Students of color in Virginia are disproportionately suspended, expelled and referred to police. The legislature has taken steps in recent years to address the issue, including measures that bar school divisions from suspending young students for more than three days, and another that cut the maximum length of a long-term suspension to 45 school days.
A 2015 investigation from the Center for Public Integrity, a Washington, D.C.-based nonprofit newsroom, found that Virginia is the worst state in the U.S. when it comes to what advocates call the school-to-prison pipeline. About 16 of every 1,000 students are referred to police and courts, and across the state, Virginia schools referred students to law enforcement nearly three times as often as the national rate.
The change would be a dramatic shift from what the legislature did in the wake of the 2018 Parkland, Fla., school shooting, when a special committee suggested hiring more school resource officers.
“I’ve been working on this issue for years, and I’ve never felt the sort of energy to take a look at that program as I have in the last few weeks,” said Amy Woolard, a policy expert with the Legal Aid Justice Center.
“When there is a school shooting, the state policy response has been to direct funding to SROs. At some point, we need to not have them in the building.
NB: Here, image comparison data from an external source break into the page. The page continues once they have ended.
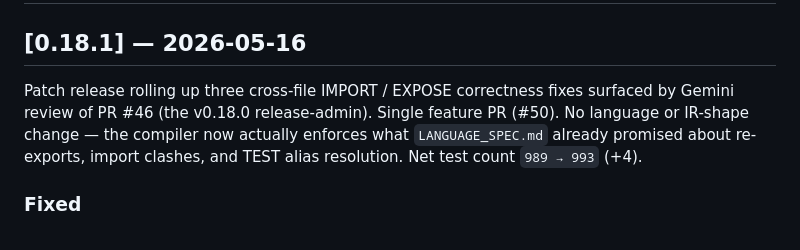
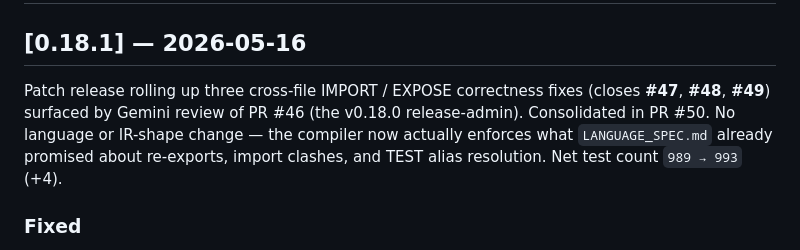
Before and after one commit to Sandjab/clio, a Markdown page: CHANGELOG.md, the part around the change. GitHub-like rendering.

Commit message:
chore(changelog): apply Gemini review on PR #51
Per Gemini review comment on CHANGELOG.md:5 (medium): include explicit
issue references (#47, #48, #49) in the v0.18.1 summary line and
re-phrase "Single feature PR (#50)" as "Consolidated in PR #50" to
clarify that #50 is a fix-up rollup, not a feature drop. Conforms to
the v0.17.3 summary pattern (CHANGELOG.md:46).

Unicode arrow `→` retained — matches existing style across CHANGELOG
(lines 5, 46, 287, 393-396, 553, 734, 745, 784).

Co-Authored-By: Claude Opus 4.7 (1M context) <noreply@anthropic.com>

```diff
--- a/CHANGELOG.md
+++ b/CHANGELOG.md
@@ -2,7 +2,7 @@
 
 ## [0.18.1] — 2026-05-16
 
-Patch release rolling up three cross-file IMPORT / EXPOSE correctness fixes surfaced by Gemini review of PR #46 (the v0.18.0 release-admin). Single feature PR (#50). No language or IR-shape change — the compiler now actually enforces what `LANGUAGE_SPEC.md` already promised about re-exports, import clashes, and TEST alias resolution. Net test count `989 → 993` (+4).
+Patch release rolling up three cross-file IMPORT / EXPOSE correctness fixes (closes **#47**, **#48**, **#49**) surfaced by Gemini review of PR #46 (the v0.18.0 release-admin). Consolidated in PR #50. No language or IR-shape change — the compiler now actually enforces what `LANGUAGE_SPEC.md` already promised about re-exports, import clashes, and TEST alias resolution. Net test count `989 → 993` (+4).
 
 ### Fixed
 
```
So far in Virginia, there just hasn’t been the appetite to remove them entirely. There are people on both sides of the aisle that are comfortable with having police in our schools.”
Bills set to take effect July 1 revise the training standards for school resource officers, require school systems to review their agreements with law enforcement and mandate that the Department of Criminal Justice Services collect and publish data on incidents involving students and SROs.
A filing date for legislation for the special session has not been set, but lawmakers know there’s pressure to act.
“We have waited too long to address these issues,” Bourne said. “We’ve seen what happens by inaction, and we need to act now.”